You can bet that the ruling – popular or not – will have consequences beyond the City of Brotherly Love. While Philadelphia is the largest city in the United States to enact a soda tax, it’s not the first: Berkeley, California imposed the first such tax in 2015. Today, similar taxes exist in San Francisco, Oakland, Boulder and Seattle and other cities have tossed around the notion of a tax on sugary drinks.

However, not all cities are looking to jump on board the soda tax revenue train. A tax on sugary drinks which went into effect in Cook County, Illinois was wildly unpopular and was eventually repealed. At the time, Sam Toia, president of the Illinois Restaurant Association, likened the repeal to another era, saying, “Today we’re going to party like it’s 1933, because it is the end of our own prohibition.”

The case is Williams et al v. City of Philadelphia et al (Soda Tax case) No. 3 EAP 2018.

In the days following tax reform, leaders in some states complained loudly about feeling targeted by deduction caps imposed on state and local taxes (SALT). Now they’ve taken action. Today, four states (Connecticut, Maryland, New Jersey, and New York) filed a lawsuit in federal court to strike down the cap on SALT deductions under the new tax law.

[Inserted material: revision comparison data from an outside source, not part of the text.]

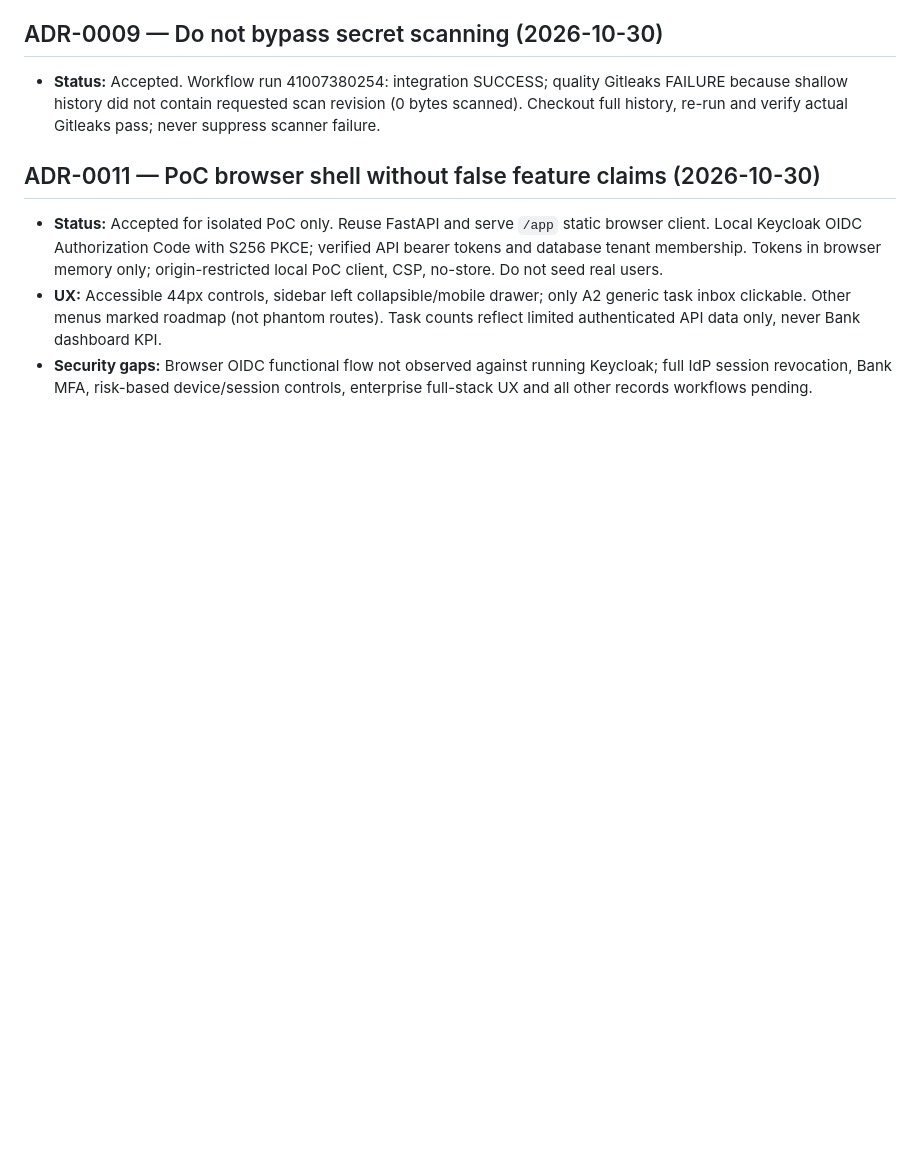
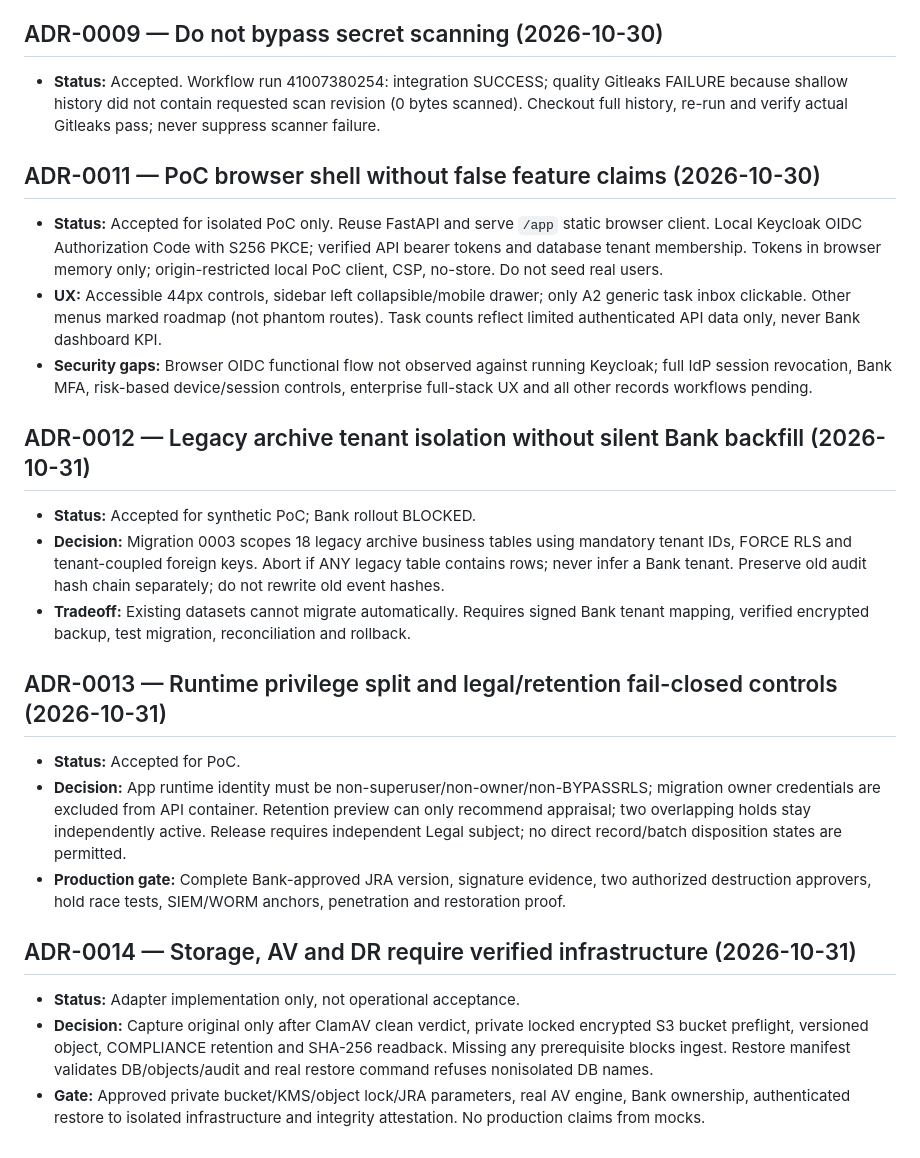
Before and after one commit to elanghaqeem-hash/DRM, a Markdown page: docs/decision-log.md, the part around the change. GitHub-like rendering; blank space fills up the shorter version.

Commit message:
docs(edarms): log WP2 decisions and non-production release gates

```diff
--- a/docs/decision-log.md
+++ b/docs/decision-log.md
@@ -65,3 +65,19 @@ Catat keputusan teknis dan bisnis dengan nomor unik, tanggal, status, alternatif
 - **Status:** Accepted for isolated PoC only. Reuse FastAPI and serve `/app` static browser client. Local Keycloak OIDC Authorization Code with S256 PKCE; verified API bearer tokens and database tenant membership. Tokens in browser memory only; origin-restricted local PoC client, CSP, no-store. Do not seed real users.
 - **UX:** Accessible 44px controls, sidebar left collapsible/mobile drawer; only A2 generic task inbox clickable. Other menus marked roadmap (not phantom routes). Task counts reflect limited authenticated API data only, never Bank dashboard KPI.
 - **Security gaps:** Browser OIDC functional flow not observed against running Keycloak; full IdP session revocation, Bank MFA, risk-based device/session controls, enterprise full-stack UX and all other records workflows pending.
+
+
+## ADR-0012 — Legacy archive tenant isolation without silent Bank backfill (2026-10-31)
+- **Status:** Accepted for synthetic PoC; Bank rollout BLOCKED.
+- **Decision:** Migration 0003 scopes 18 legacy archive business tables using mandatory tenant IDs, FORCE RLS and tenant-coupled foreign keys. Abort if ANY legacy table contains rows; never infer a Bank tenant. Preserve old audit hash chain separately; do not rewrite old event hashes.
+- **Tradeoff:** Existing datasets cannot migrate automatically. Requires signed Bank tenant mapping, verified encrypted backup, test migration, reconciliation and rollback.
+
+## ADR-0013 — Runtime privilege split and legal/retention fail-closed controls (2026-10-31)
+- **Status:** Accepted for PoC.
+- **Decision:** App runtime identity must be non-superuser/non-owner/non-BYPASSRLS; migration owner credentials are excluded from API container. Retention preview can only recommend appraisal; two overlapping holds stay independently active. Release requires independent Legal subject; no direct record/batch disposition states are permitted.
+- **Production gate:** Complete Bank-approved JRA version, signature evidence, two authorized destruction approvers, hold race tests, SIEM/WORM anchors, penetration and restoration proof.
+
+## ADR-0014 — Storage, AV and DR require verified infrastructure (2026-10-31)
+- **Status:** Adapter implementation only, not operational acceptance.
+- **Decision:** Capture original only after ClamAV clean verdict, private locked encrypted S3 bucket preflight, versioned object, COMPLIANCE retention and SHA-256 readback. Missing any prerequisite blocks ingest. Restore manifest validates DB/objects/audit and real restore command refuses nonisolated DB names.
+- **Gate:** Approved private bucket/KMS/object lock/JRA parameters, real AV engine, Bank ownership, authenticated restore to isolated infrastructure and integrity attestation. No production claims from mocks.
```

As part of the Tax Cuts and Jobs Act (TCJA), the amount that taxpayers may claim on Schedule A for all state and local sales, income, and property taxes together may not exceed $10,000 ($5,000 for married taxpayers filing separately).

Previously, there was no specific limitations on the amount of taxes you could claim on your Schedule A, though some taxpayers faced reduced itemized deductions due to the alternative minimum tax and Pease limitations. The TCJA changed that, slapping a cap on SALT deductions effective for the 2018 tax year. In response, four states have filed to stop the IRS from enforcing the cap.

The lawsuit names Treasury Secretary Steven Mnuchin and IRS acting Commissioner David Kautter, as well as the U.S. Treasury, the Internal Revenue Service (IRS) and the United States of America (including all government agencies and departments responsible for the passage and implementation of TCJA) as defendants. The plaintiffs – the states of Connecticut, Maryland, New Jersey, and New York – are seeking “declaratory and injunctive relief” to eliminate the cap. What that means is that the states are asking the courts to declare that the cap will not be enforceable; there is no separate request for money or other damages.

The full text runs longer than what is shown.